▶ **TASK DETAILS**
Write out each line below precisely, passing over the pictures.

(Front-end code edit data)
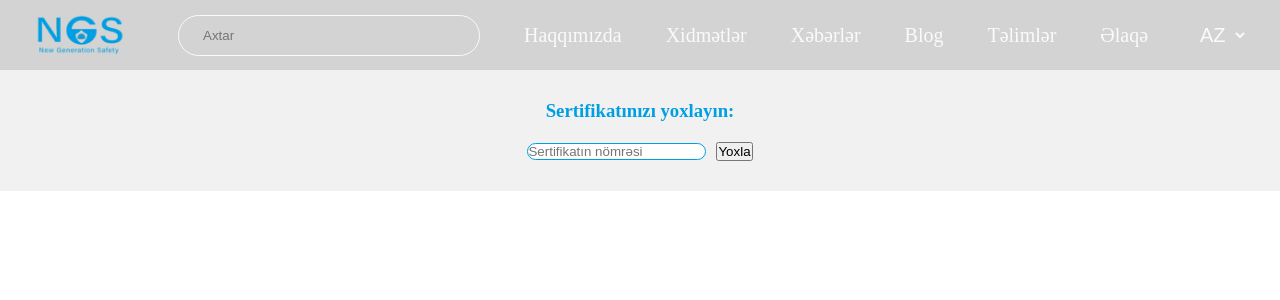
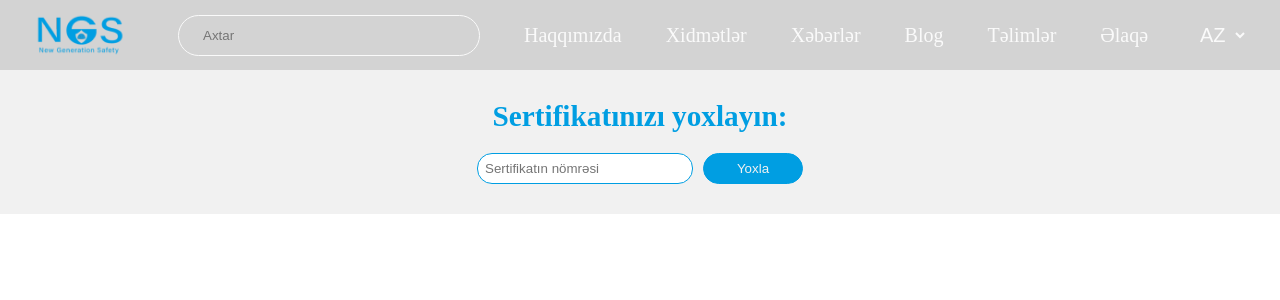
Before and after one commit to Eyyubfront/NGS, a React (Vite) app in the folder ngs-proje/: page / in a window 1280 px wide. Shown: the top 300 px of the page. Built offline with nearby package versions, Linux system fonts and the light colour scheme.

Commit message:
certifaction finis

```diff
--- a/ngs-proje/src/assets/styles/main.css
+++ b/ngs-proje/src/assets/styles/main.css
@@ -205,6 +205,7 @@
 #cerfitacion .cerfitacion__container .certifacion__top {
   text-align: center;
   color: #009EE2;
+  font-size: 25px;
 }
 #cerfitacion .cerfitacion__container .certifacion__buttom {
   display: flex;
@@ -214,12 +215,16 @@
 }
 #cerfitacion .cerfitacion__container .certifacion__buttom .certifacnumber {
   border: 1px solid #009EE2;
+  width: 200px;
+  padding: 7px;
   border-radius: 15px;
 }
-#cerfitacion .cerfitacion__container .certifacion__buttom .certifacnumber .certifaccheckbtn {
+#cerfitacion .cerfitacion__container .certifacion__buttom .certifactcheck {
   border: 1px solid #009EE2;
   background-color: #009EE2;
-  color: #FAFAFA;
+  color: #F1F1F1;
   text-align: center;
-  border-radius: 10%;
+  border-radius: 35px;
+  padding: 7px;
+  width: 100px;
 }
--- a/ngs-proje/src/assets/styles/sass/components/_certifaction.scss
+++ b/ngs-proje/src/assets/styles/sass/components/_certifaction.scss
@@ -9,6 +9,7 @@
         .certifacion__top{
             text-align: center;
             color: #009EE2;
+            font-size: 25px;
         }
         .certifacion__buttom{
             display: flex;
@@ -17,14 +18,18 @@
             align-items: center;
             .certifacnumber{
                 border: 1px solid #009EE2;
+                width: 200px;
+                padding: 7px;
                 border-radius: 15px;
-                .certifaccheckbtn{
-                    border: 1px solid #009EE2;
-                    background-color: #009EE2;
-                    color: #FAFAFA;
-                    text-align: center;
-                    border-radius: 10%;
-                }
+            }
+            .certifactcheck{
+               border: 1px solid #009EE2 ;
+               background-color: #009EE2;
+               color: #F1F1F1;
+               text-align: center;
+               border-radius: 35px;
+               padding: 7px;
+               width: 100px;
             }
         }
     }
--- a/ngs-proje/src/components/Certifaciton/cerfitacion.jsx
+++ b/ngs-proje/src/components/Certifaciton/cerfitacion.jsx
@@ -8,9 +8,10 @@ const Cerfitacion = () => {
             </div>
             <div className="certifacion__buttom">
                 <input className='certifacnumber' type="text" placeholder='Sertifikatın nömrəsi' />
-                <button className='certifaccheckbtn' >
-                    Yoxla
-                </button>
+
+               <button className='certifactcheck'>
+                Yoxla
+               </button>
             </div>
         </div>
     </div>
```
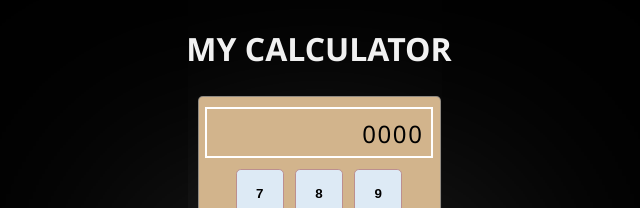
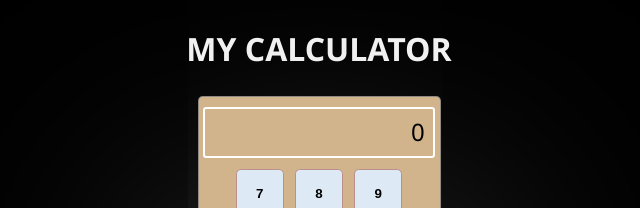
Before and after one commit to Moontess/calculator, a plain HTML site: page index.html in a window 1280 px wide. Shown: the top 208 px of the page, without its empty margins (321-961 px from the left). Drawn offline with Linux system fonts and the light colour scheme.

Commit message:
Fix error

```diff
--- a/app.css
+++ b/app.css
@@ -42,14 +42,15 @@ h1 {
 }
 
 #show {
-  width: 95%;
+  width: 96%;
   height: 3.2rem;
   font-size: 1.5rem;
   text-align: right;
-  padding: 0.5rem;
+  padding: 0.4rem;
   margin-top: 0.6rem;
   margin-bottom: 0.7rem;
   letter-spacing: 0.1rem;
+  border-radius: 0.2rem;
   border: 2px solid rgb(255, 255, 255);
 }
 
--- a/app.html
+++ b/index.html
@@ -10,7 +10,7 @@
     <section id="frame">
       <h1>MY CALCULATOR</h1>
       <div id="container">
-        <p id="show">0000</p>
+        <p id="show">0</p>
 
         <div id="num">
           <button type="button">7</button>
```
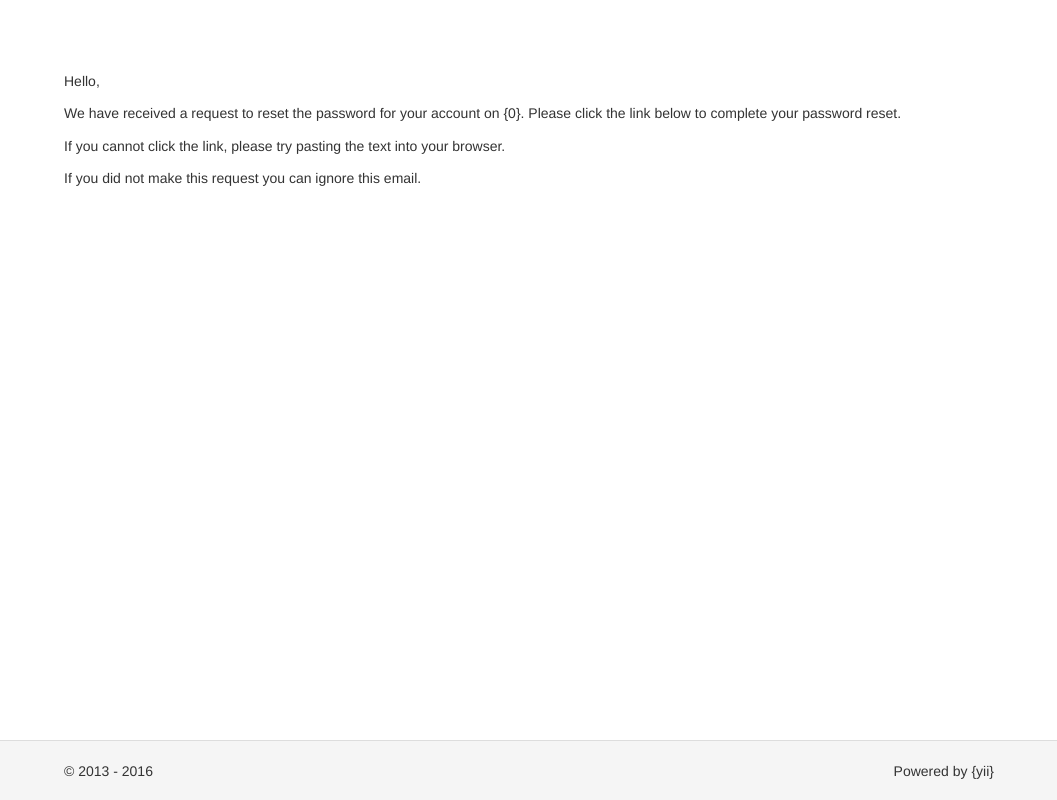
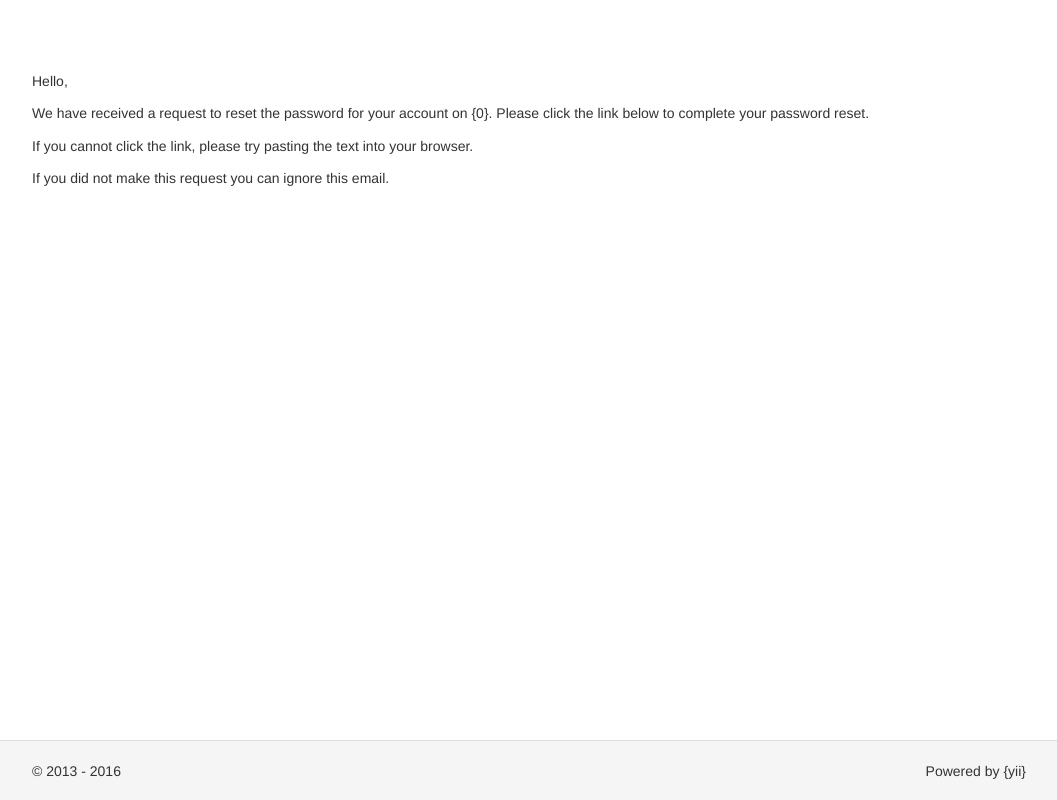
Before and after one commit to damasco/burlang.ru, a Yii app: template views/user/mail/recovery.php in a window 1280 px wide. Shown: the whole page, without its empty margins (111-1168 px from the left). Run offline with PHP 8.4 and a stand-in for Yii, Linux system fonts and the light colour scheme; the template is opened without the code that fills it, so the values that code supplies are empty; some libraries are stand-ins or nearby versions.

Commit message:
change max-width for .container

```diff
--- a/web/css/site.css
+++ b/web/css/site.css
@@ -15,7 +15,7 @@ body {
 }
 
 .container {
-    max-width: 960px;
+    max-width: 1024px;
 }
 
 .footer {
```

▶ **OUTPUT OF THE TASK**
Before and after one commit to Eyyubfront/NGS, a React (Vite) app in the folder ngs-proje/: page / in a window 1280 px wide. Shown: the top 300 px of the page. Built offline with nearby package versions, Linux system fonts and the light colour scheme.

Commit message:
certifaction finis

```diff
--- a/ngs-proje/src/assets/styles/main.css
+++ b/ngs-proje/src/assets/styles/main.css
@@ -205,6 +205,7 @@
 #cerfitacion .cerfitacion__container .certifacion__top {
   text-align: center;
   color: #009EE2;
+  font-size: 25px;
 }
 #cerfitacion .cerfitacion__container .certifacion__buttom {
   display: flex;
@@ -214,12 +215,16 @@
 }
 #cerfitacion .cerfitacion__container .certifacion__buttom .certifacnumber {
   border: 1px solid #009EE2;
+  width: 200px;
+  padding: 7px;
   border-radius: 15px;
 }
-#cerfitacion .cerfitacion__container .certifacion__buttom .certifacnumber .certifaccheckbtn {
+#cerfitacion .cerfitacion__container .certifacion__buttom .certifactcheck {
   border: 1px solid #009EE2;
   background-color: #009EE2;
-  color: #FAFAFA;
+  color: #F1F1F1;
   text-align: center;
-  border-radius: 10%;
+  border-radius: 35px;
+  padding: 7px;
+  width: 100px;
 }
--- a/ngs-proje/src/assets/styles/sass/components/_certifaction.scss
+++ b/ngs-proje/src/assets/styles/sass/components/_certifaction.scss
@@ -9,6 +9,7 @@
         .certifacion__top{
             text-align: center;
             color: #009EE2;
+            font-size: 25px;
         }
         .certifacion__buttom{
             display: flex;
@@ -17,14 +18,18 @@
             align-items: center;
             .certifacnumber{
                 border: 1px solid #009EE2;
+                width: 200px;
+                padding: 7px;
                 border-radius: 15px;
-                .certifaccheckbtn{
-                    border: 1px solid #009EE2;
-                    background-color: #009EE2;
-                    color: #FAFAFA;
-                    text-align: center;
-                    border-radius: 10%;
-                }
+            }
+            .certifactcheck{
+               border: 1px solid #009EE2 ;
+               background-color: #009EE2;
+               color: #F1F1F1;
+               text-align: center;
+               border-radius: 35px;
+               padding: 7px;
+               width: 100px;
             }
         }
     }
--- a/ngs-proje/src/components/Certifaciton/cerfitacion.jsx
+++ b/ngs-proje/src/components/Certifaciton/cerfitacion.jsx
@@ -8,9 +8,10 @@ const Cerfitacion = () => {
             </div>
             <div className="certifacion__buttom">
                 <input className='certifacnumber' type="text" placeholder='Sertifikatın nömrəsi' />
-                <button className='certifaccheckbtn' >
-                    Yoxla
-                </button>
+
+               <button className='certifactcheck'>
+                Yoxla
+               </button>
             </div>
         </div>
     </div>
```
Before and after one commit to Moontess/calculator, a plain HTML site: page index.html in a window 1280 px wide. Shown: the top 208 px of the page, without its empty margins (321-961 px from the left). Drawn offline with Linux system fonts and the light colour scheme.

Commit message:
Fix error

```diff
--- a/app.css
+++ b/app.css
@@ -42,14 +42,15 @@ h1 {
 }
 
 #show {
-  width: 95%;
+  width: 96%;
   height: 3.2rem;
   font-size: 1.5rem;
   text-align: right;
-  padding: 0.5rem;
+  padding: 0.4rem;
   margin-top: 0.6rem;
   margin-bottom: 0.7rem;
   letter-spacing: 0.1rem;
+  border-radius: 0.2rem;
   border: 2px solid rgb(255, 255, 255);
 }
 
--- a/app.html
+++ b/index.html
@@ -10,7 +10,7 @@
     <section id="frame">
       <h1>MY CALCULATOR</h1>
       <div id="container">
-        <p id="show">0000</p>
+        <p id="show">0</p>
 
         <div id="num">
           <button type="button">7</button>
```
Before and after one commit to damasco/burlang.ru, a Yii app: template views/user/mail/recovery.php in a window 1280 px wide. Shown: the whole page, without its empty margins (111-1168 px from the left). Run offline with PHP 8.4 and a stand-in for Yii, Linux system fonts and the light colour scheme; the template is opened without the code that fills it, so the values that code supplies are empty; some libraries are stand-ins or nearby versions.

Commit message:
change max-width for .container

```diff
--- a/web/css/site.css
+++ b/web/css/site.css
@@ -15,7 +15,7 @@ body {
 }
 
 .container {
-    max-width: 960px;
+    max-width: 1024px;
 }
 
 .footer {
```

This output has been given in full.